**Edit difference data:**

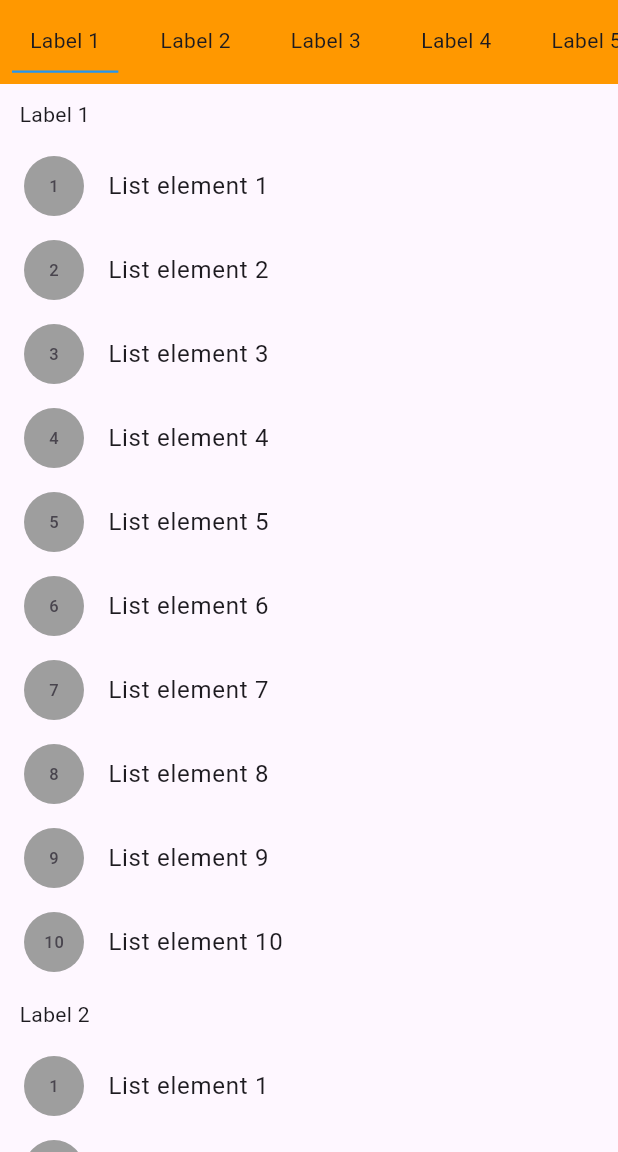
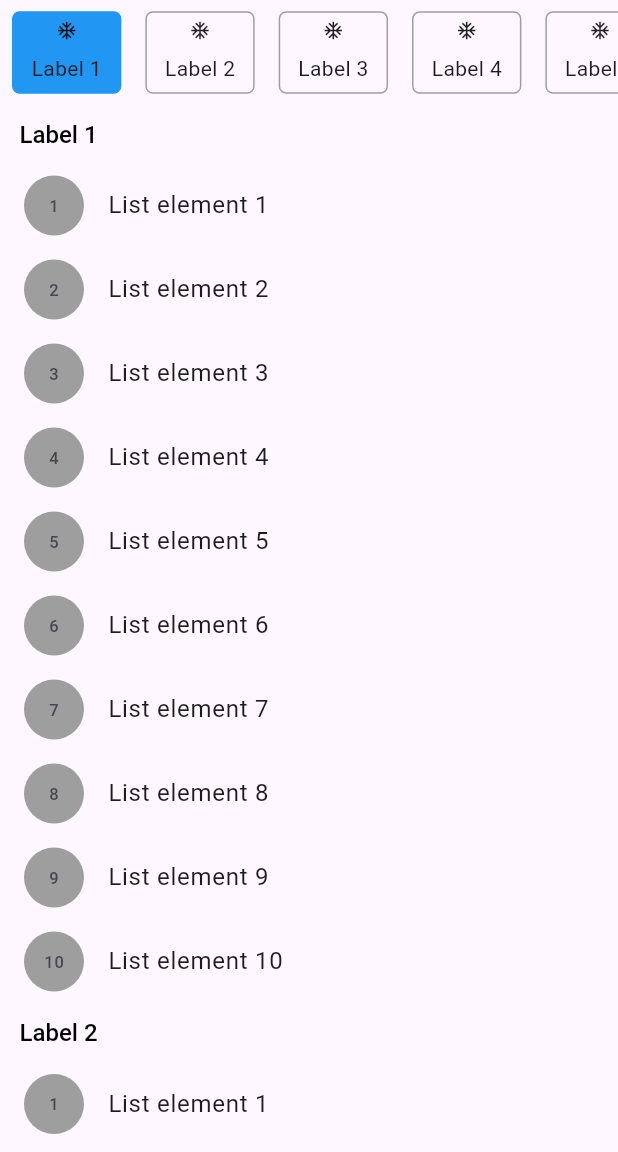
Before and after one commit to The-Artista/scroll_to_animate_tab, a Flutter app: the screen it shows after launch, on a phone screen of 412 x 824 dp, the part 84-1236 px from its top. Run offline on Flutter 3.47's test engine with Material 2 defaults, Android fonts, the phone set to English and light mode, and no system bars; drawn by our look-alikes of scrollable_positioned_list.

Commit message:
feat(tab bar): added icon position property

```diff
--- a/example/lib/main.dart
+++ b/example/lib/main.dart
@@ -76,11 +76,12 @@ class _MyHomePageState extends State<MyHomePage> {
         title: Text(widget.title),
       ),
       body: ScrollToAnimateTab(
-        isOutlineBorder: false,
-        backgroundColor: Colors.orange,
+        isOutlineBorder: true,
+        iconPosition: IconPosition.top,
         tabs: List.generate(10, (index) => ScrollableListTab(
             tab: ListTab(
               label: Text('Label ${index + 1}'),
+              icon: const Icon(Icons.ac_unit, size: 14,),
               showIconOnList: false
             ),
             body: ListView.builder(
--- a/lib/src/scroll_to_animate_tab.dart
+++ b/lib/src/scroll_to_animate_tab.dart
@@ -6,9 +6,31 @@ const EdgeInsetsGeometry _kTabMargin = EdgeInsets.symmetric(vertical: 5, horizon
 const EdgeInsetsGeometry _kTabPadding = EdgeInsets.symmetric(vertical: 5, horizontal: 12);
 
 const SizedBox _kSizedBoxW8 = SizedBox(width: 8);
+const SizedBox _kSizedBoxH8 = SizedBox(height: 8);
+
+enum IconPosition{
+  top,
+  left,
+  right
+}
 
 /// Create a new [ScrollToAnimateTab]
 class ScrollToAnimateTab extends StatefulWidget {
+
+
+  /// Create a new [ScrollToAnimateTab]
+  const ScrollToAnimateTab({
+    required this.tabs,
+    super.key,
+    this.tabHeight = kToolbarHeight,
+    this.tabAnimationDuration = _kScrollDuration,
+    this.bodyAnimationDuration = _kScrollDuration,
+    this.tabAnimationCurve = Curves.decelerate,
+    this.bodyAnimationCurve = Curves.decelerate,
+    this.backgroundColor = Colors.transparent,
+    this.isOutlineBorder = false,
+    this.iconPosition = IconPosition.left
+  });
 
   /// List of tabs to be rendered.
   final List<ScrollableListTab> tabs;
@@ -31,22 +53,11 @@ class ScrollToAnimateTab extends StatefulWidget {
   /// Change Tab Background Color
   final Color? backgroundColor;
 
-  /// Change Tab border
+  /// Change Tab Border
   final bool isOutlineBorder;
 
-
-  /// Create a new [ScrollToAnimateTab]
-  const ScrollToAnimateTab({
-    required this.tabs,
-    super.key,
-    this.tabHeight = kToolbarHeight,
-    this.tabAnimationDuration = _kScrollDuration,
-    this.bodyAnimationDuration = _kScrollDuration,
-    this.tabAnimationCurve = Curves.decelerate,
-    this.bodyAnimationCurve = Curves.decelerate,
-    this.backgroundColor = Colors.transparent,
-    this.isOutlineBorder = false,
-  });
+  /// Change Icon Position
+  final IconPosition iconPosition;
 
   @override
   _ScrollToAnimateTabState createState() => _ScrollToAnimateTabState();
@@ -71,7 +82,7 @@ class _ScrollToAnimateTabState extends State<ScrollToAnimateTab> {
     return Column(
       children: [
         Container(
-          height: widget.tabHeight,
+          height: widget.iconPosition == IconPosition.left || widget.iconPosition == IconPosition.right ? widget.tabHeight : 70,
           color: widget.backgroundColor,
           child: ScrollablePositionedList.builder(
             itemCount: widget.tabs.length,
@@ -167,7 +178,7 @@ class _ScrollToAnimateTabState extends State<ScrollToAnimateTab> {
   Widget _buildTab(int index) {
     final tab = widget.tabs[index].tab;
     if (tab.icon == null) return tab.label;
-    return Row(
+    return widget.iconPosition == IconPosition.left ? Row(
       mainAxisAlignment: MainAxisAlignment.center,
       mainAxisSize: MainAxisSize.min,
       children: [
@@ -175,7 +186,21 @@ class _ScrollToAnimateTabState extends State<ScrollToAnimateTab> {
         _kSizedBoxW8,
         tab.label
       ],
-    );
+    ) : widget.iconPosition == IconPosition.right ? Row(
+      mainAxisAlignment: MainAxisAlignment.center,
+      mainAxisSize: MainAxisSize.min,
+      children: [
+        tab.label,
+        _kSizedBoxW8,
+        tab.icon ?? const SizedBox(),
+      ],
+    ) : widget.iconPosition == IconPosition.top ? Column(
+      children: [
+        tab.icon ?? const SizedBox(),
+        _kSizedBoxH8,
+        tab.label,
+      ],
+    ) : tab.label;
   }
 
   Future<void> _onInnerViewScrolled() async {
```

**Problem requirements:**
Respond with only the number of lines in the records that include the word "backgroundColor".

**Task result:**
5